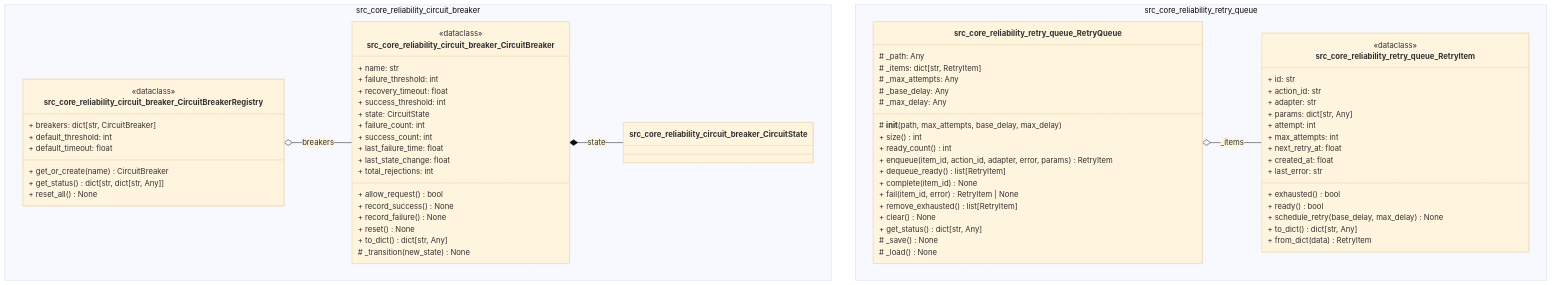
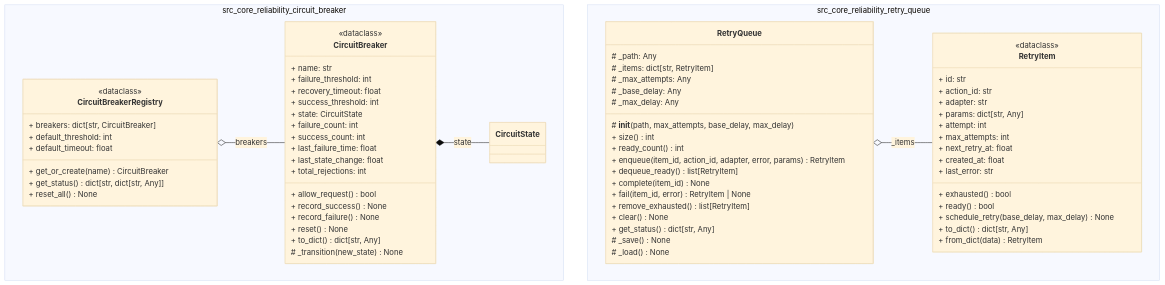
Before and after one commit to cyberpunk042/devops-control-plane: diagram 17 of 35 in docs/diagrams/class_architecture.md, drawn with Mermaid (base theme). The commit also changed other lines of this file and 3 other files, not shown here.

````diff
--- a/docs/diagrams/class_architecture.md
+++ b/docs/diagrams/class_architecture.md
@@ -828,80 +828,80 @@
 ```mermaid
 classDiagram
     direction TD
 
     namespace src_core_reliability_circuit_breaker {
-        class src_core_reliability_circuit_breaker_CircuitBreaker {
+        class CircuitBreaker {
             <<dataclass>>
             + name: str
             + failure_threshold: int
             + recovery_timeout: float
             + success_threshold: int
             + state: CircuitState
             + failure_count: int
             + success_count: int
             + last_failure_time: float
             + last_state_change: float
             + total_rejections: int
             + allow_request() bool
             + record_success() None
             + record_failure() None
             + reset() None
             + to_dict() dict[str, Any]
             # _transition(new_state) None
         }
-        class src_core_reliability_circuit_breaker_CircuitBreakerRegistry {
+        class CircuitBreakerRegistry {
             <<dataclass>>
             + breakers: dict[str, CircuitBreaker]
             + default_threshold: int
             + default_timeout: float
             + get_or_create(name) CircuitBreaker
             + get_status() dict[str, dict[str, Any]]
             + reset_all() None
         }
-        class src_core_reliability_circuit_breaker_CircuitState {
+        class CircuitState {
         }
     }
 
     namespace src_core_reliability_retry_queue {
-        class src_core_reliability_retry_queue_RetryItem {
+        class RetryItem {
             <<dataclass>>
             + id: str
             + action_id: str
             + adapter: str
             + params: dict[str, Any]
             + attempt: int
             + max_attempts: int
             + next_retry_at: float
             + created_at: float
             + last_error: str
             + exhausted() bool
             + ready() bool
             + schedule_retry(base_delay, max_delay) None
             + to_dict() dict[str, Any]
             + from_dict(data) RetryItem
         }
-        class src_core_reliability_retry_queue_RetryQueue {
+        class RetryQueue {
             # _path: Any
             # _items: dict[str, RetryItem]
             # _max_attempts: Any
             # _base_delay: Any
             # _max_delay: Any
             # __init__(path, max_attempts, base_delay, max_delay)
             + size() int
             + ready_count() int
             + enqueue(item_id, action_id, adapter, error, params) RetryItem
             + dequeue_ready() list[RetryItem]
             + complete(item_id) None
             + fail(item_id, error) RetryItem | None
             + remove_exhausted() list[RetryItem]
             + clear() None
             + get_status() dict[str, Any]
             # _save() None
             # _load() None
         }
     }
 
-    src_core_reliability_circuit_breaker_CircuitBreaker *-- src_core_reliability_circuit_breaker_CircuitState : state
-    src_core_reliability_circuit_breaker_CircuitBreakerRegistry o-- src_core_reliability_circuit_breaker_CircuitBreaker : breakers
-    src_core_reliability_retry_queue_RetryQueue o-- src_core_reliability_retry_queue_RetryItem : _items
+    CircuitBreaker *-- CircuitState : state
+    CircuitBreakerRegistry o-- CircuitBreaker : breakers
+    RetryQueue o-- RetryItem : _items
 ```
````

####

WORK ORDER:
Go through the data and return every word of it verbatim, leaving out the pictures.

RESULT OF THIS TASK:
Before and after one commit to cyberpunk042/devops-control-plane: diagram 17 of 35 in docs/diagrams/class_architecture.md, drawn with Mermaid (base theme). The commit also changed other lines of this file and 3 other files, not shown here.

````diff
--- a/docs/diagrams/class_architecture.md
+++ b/docs/diagrams/class_architecture.md
@@ -828,80 +828,80 @@
 ```mermaid
 classDiagram
     direction TD
 
     namespace src_core_reliability_circuit_breaker {
-        class src_core_reliability_circuit_breaker_CircuitBreaker {
+        class CircuitBreaker {
             <<dataclass>>
             + name: str
             + failure_threshold: int
             + recovery_timeout: float
             + success_threshold: int
             + state: CircuitState
             + failure_count: int
             + success_count: int
             + last_failure_time: float
             + last_state_change: float
             + total_rejections: int
             + allow_request() bool
             + record_success() None
             + record_failure() None
             + reset() None
             + to_dict() dict[str, Any]
             # _transition(new_state) None
         }
-        class src_core_reliability_circuit_breaker_CircuitBreakerRegistry {
+        class CircuitBreakerRegistry {
             <<dataclass>>
             + breakers: dict[str, CircuitBreaker]
             + default_threshold: int
             + default_timeout: float
             + get_or_create(name) CircuitBreaker
             + get_status() dict[str, dict[str, Any]]
             + reset_all() None
         }
-        class src_core_reliability_circuit_breaker_CircuitState {
+        class CircuitState {
         }
     }
 
     namespace src_core_reliability_retry_queue {
-        class src_core_reliability_retry_queue_RetryItem {
+        class RetryItem {
             <<dataclass>>
             + id: str
             + action_id: str
             + adapter: str
             + params: dict[str, Any]
             + attempt: int
             + max_attempts: int
             + next_retry_at: float
             + created_at: float
             + last_error: str
             + exhausted() bool
             + ready() bool
             + schedule_retry(base_delay, max_delay) None
             + to_dict() dict[str, Any]
             + from_dict(data) RetryItem
         }
-        class src_core_reliability_retry_queue_RetryQueue {
+        class RetryQueue {
             # _path: Any
             # _items: dict[str, RetryItem]
             # _max_attempts: Any
             # _base_delay: Any
             # _max_delay: Any
             # __init__(path, max_attempts, base_delay, max_delay)
             + size() int
             + ready_count() int
             + enqueue(item_id, action_id, adapter, error, params) RetryItem
             + dequeue_ready() list[RetryItem]
             + complete(item_id) None
             + fail(item_id, error) RetryItem | None
             + remove_exhausted() list[RetryItem]
             + clear() None
             + get_status() dict[str, Any]
             # _save() None
             # _load() None
         }
     }
 
-    src_core_reliability_circuit_breaker_CircuitBreaker *-- src_core_reliability_circuit_breaker_CircuitState : state
-    src_core_reliability_circuit_breaker_CircuitBreakerRegistry o-- src_core_reliability_circuit_breaker_CircuitBreaker : breakers
-    src_core_reliability_retry_queue_RetryQueue o-- src_core_reliability_retry_queue_RetryItem : _items
+    CircuitBreaker *-- CircuitState : state
+    CircuitBreakerRegistry o-- CircuitBreaker : breakers
+    RetryQueue o-- RetryItem : _items
 ```
````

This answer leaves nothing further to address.